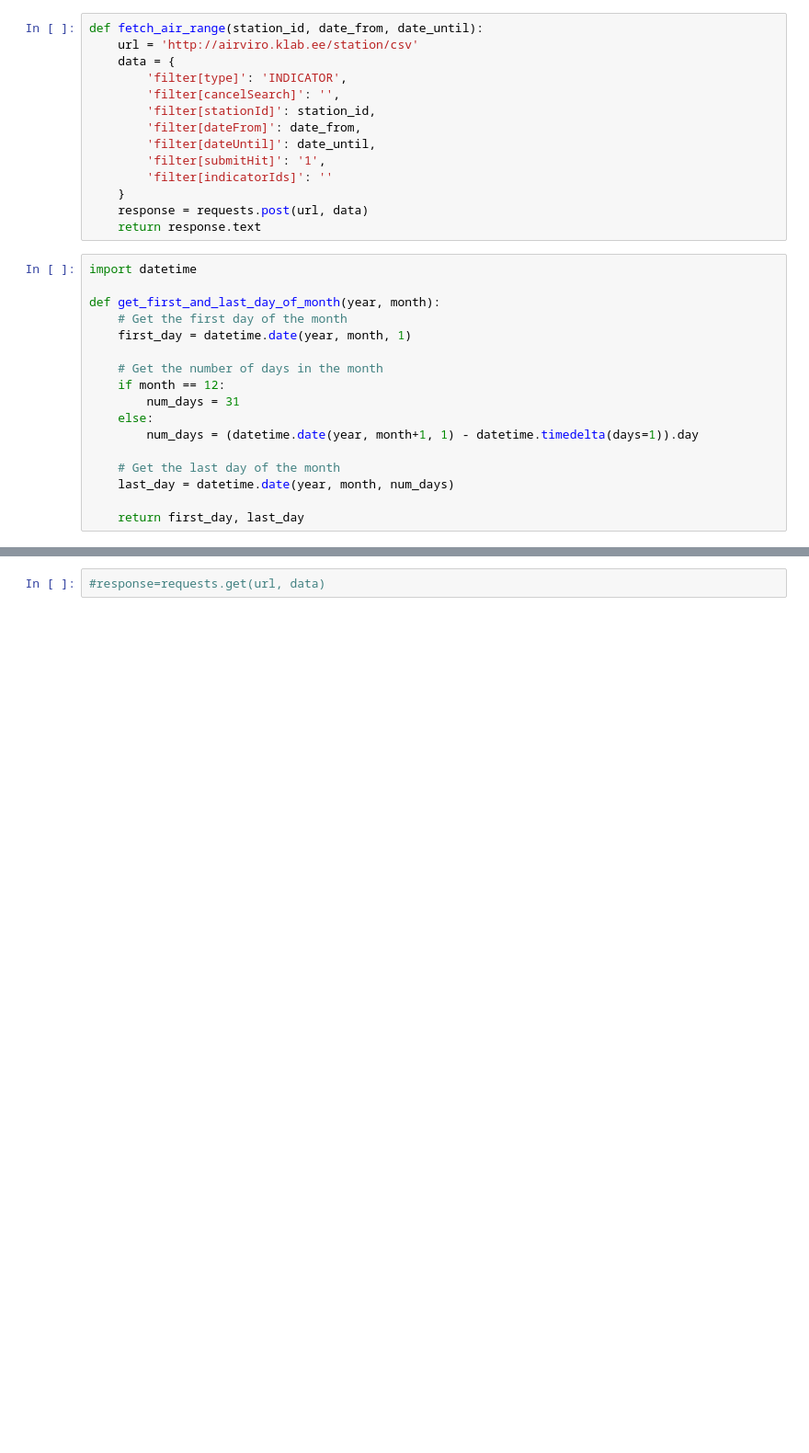
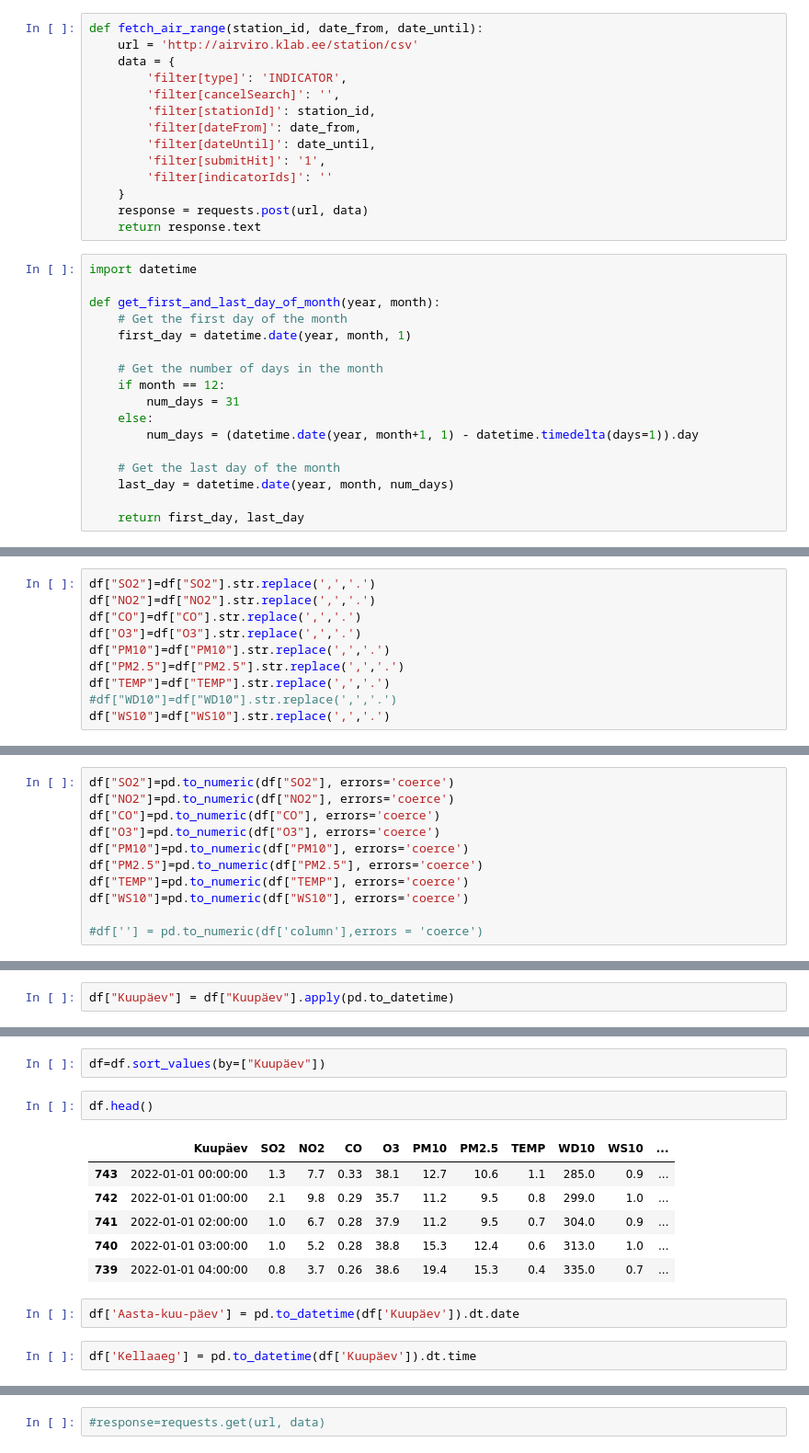
Before and after one commit to varjakm/ohk, a Jupyter notebook: fetch_air.ipynb, the cells around one changed output, grey strips where cells are left out. Shown at 92% size. Saved outputs shown, nothing was run; the diff lists cells and outputs as text; blank space fills up the shorter version.

```diff
--- a/fetch_air.ipynb
+++ b/fetch_air.ipynb
@@ -33,0 +71,10 @@ def get_first_and_last_day_of_month(year, month):
+# %%
+df["SO2"]=df["SO2"].str.replace(',','.')
+df["NO2"]=df["NO2"].str.replace(',','.')
+df["CO"]=df["CO"].str.replace(',','.')
+df["O3"]=df["O3"].str.replace(',','.')
+df["PM10"]=df["PM10"].str.replace(',','.')
+df["PM2.5"]=df["PM2.5"].str.replace(',','.')
+df["TEMP"]=df["TEMP"].str.replace(',','.')
+#df["WD10"]=df["WD10"].str.replace(',','.')
+df["WS10"]=df["WS10"].str.replace(',','.')
@@ -33,0 +115,11 @@ def get_first_and_last_day_of_month(year, month):
+# %%
+df["SO2"]=pd.to_numeric(df["SO2"], errors='coerce')
+df["NO2"]=pd.to_numeric(df["NO2"], errors='coerce')
+df["CO"]=pd.to_numeric(df["CO"], errors='coerce')
+df["O3"]=pd.to_numeric(df["O3"], errors='coerce')
+df["PM10"]=pd.to_numeric(df["PM10"], errors='coerce')
+df["PM2.5"]=pd.to_numeric(df["PM2.5"], errors='coerce')
+df["TEMP"]=pd.to_numeric(df["TEMP"], errors='coerce')
+df["WS10"]=pd.to_numeric(df["WS10"], errors='coerce')
+
+#df[''] = pd.to_numeric(df['column'],errors = 'coerce')
@@ -33,0 +146,2 @@ def get_first_and_last_day_of_month(year, month):
+# %%
+df["Kuupäev"] = df["Kuupäev"].apply(pd.to_datetime)
@@ -33,0 +157,15 @@ def get_first_and_last_day_of_month(year, month):
+# %%
+df=df.sort_values(by=["Kuupäev"])
+# %%
+df.head()
+# %% [output]
+|  | Kuupäev | SO2 | NO2 | CO | O3 | PM10 | PM2.5 | TEMP | WD10 | WS10 | ... |
+| 743 | 2022-01-01 00:00:00 | 1.3 | 7.7 | 0.33 | 38.1 | 12.7 | 10.6 | 1.1 | 285.0 | 0.9 | ... |
+| 742 | 2022-01-01 01:00:00 | 2.1 | 9.8 | 0.29 | 35.7 | 11.2 | 9.5 | 0.8 | 299.0 | 1.0 | ... |
+| 741 | 2022-01-01 02:00:00 | 1.0 | 6.7 | 0.28 | 37.9 | 11.2 | 9.5 | 0.7 | 304.0 | 0.9 | ... |
+| 740 | 2022-01-01 03:00:00 | 1.0 | 5.2 | 0.28 | 38.8 | 15.3 | 12.4 | 0.6 | 313.0 | 1.0 | ... |
+| 739 | 2022-01-01 04:00:00 | 0.8 | 3.7 | 0.26 | 38.6 | 19.4 | 15.3 | 0.4 | 335.0 | 0.7 | ... |
+# %%
+df['Aasta-kuu-päev'] = pd.to_datetime(df['Kuupäev']).dt.date
+# %%
+df['Kellaaeg'] = pd.to_datetime(df['Kuupäev']).dt.time
```
Also changed, not shown: parts of 16 cells of this notebook, 1 other file.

═══

Problem details ::
Write the listing out exactly, apart from its pictures.

Solution ::
Before and after one commit to varjakm/ohk, a Jupyter notebook: fetch_air.ipynb, the cells around one changed output, grey strips where cells are left out. Shown at 92% size. Saved outputs shown, nothing was run; the diff lists cells and outputs as text; blank space fills up the shorter version.

```diff
--- a/fetch_air.ipynb
+++ b/fetch_air.ipynb
@@ -33,0 +71,10 @@ def get_first_and_last_day_of_month(year, month):
+# %%
+df["SO2"]=df["SO2"].str.replace(',','.')
+df["NO2"]=df["NO2"].str.replace(',','.')
+df["CO"]=df["CO"].str.replace(',','.')
+df["O3"]=df["O3"].str.replace(',','.')
+df["PM10"]=df["PM10"].str.replace(',','.')
+df["PM2.5"]=df["PM2.5"].str.replace(',','.')
+df["TEMP"]=df["TEMP"].str.replace(',','.')
+#df["WD10"]=df["WD10"].str.replace(',','.')
+df["WS10"]=df["WS10"].str.replace(',','.')
@@ -33,0 +115,11 @@ def get_first_and_last_day_of_month(year, month):
+# %%
+df["SO2"]=pd.to_numeric(df["SO2"], errors='coerce')
+df["NO2"]=pd.to_numeric(df["NO2"], errors='coerce')
+df["CO"]=pd.to_numeric(df["CO"], errors='coerce')
+df["O3"]=pd.to_numeric(df["O3"], errors='coerce')
+df["PM10"]=pd.to_numeric(df["PM10"], errors='coerce')
+df["PM2.5"]=pd.to_numeric(df["PM2.5"], errors='coerce')
+df["TEMP"]=pd.to_numeric(df["TEMP"], errors='coerce')
+df["WS10"]=pd.to_numeric(df["WS10"], errors='coerce')
+
+#df[''] = pd.to_numeric(df['column'],errors = 'coerce')
@@ -33,0 +146,2 @@ def get_first_and_last_day_of_month(year, month):
+# %%
+df["Kuupäev"] = df["Kuupäev"].apply(pd.to_datetime)
@@ -33,0 +157,15 @@ def get_first_and_last_day_of_month(year, month):
+# %%
+df=df.sort_values(by=["Kuupäev"])
+# %%
+df.head()
+# %% [output]
+|  | Kuupäev | SO2 | NO2 | CO | O3 | PM10 | PM2.5 | TEMP | WD10 | WS10 | ... |
+| 743 | 2022-01-01 00:00:00 | 1.3 | 7.7 | 0.33 | 38.1 | 12.7 | 10.6 | 1.1 | 285.0 | 0.9 | ... |
+| 742 | 2022-01-01 01:00:00 | 2.1 | 9.8 | 0.29 | 35.7 | 11.2 | 9.5 | 0.8 | 299.0 | 1.0 | ... |
+| 741 | 2022-01-01 02:00:00 | 1.0 | 6.7 | 0.28 | 37.9 | 11.2 | 9.5 | 0.7 | 304.0 | 0.9 | ... |
+| 740 | 2022-01-01 03:00:00 | 1.0 | 5.2 | 0.28 | 38.8 | 15.3 | 12.4 | 0.6 | 313.0 | 1.0 | ... |
+| 739 | 2022-01-01 04:00:00 | 0.8 | 3.7 | 0.26 | 38.6 | 19.4 | 15.3 | 0.4 | 335.0 | 0.7 | ... |
+# %%
+df['Aasta-kuu-päev'] = pd.to_datetime(df['Kuupäev']).dt.date
+# %%
+df['Kellaaeg'] = pd.to_datetime(df['Kuupäev']).dt.time
```
Also changed, not shown: parts of 16 cells of this notebook, 1 other file.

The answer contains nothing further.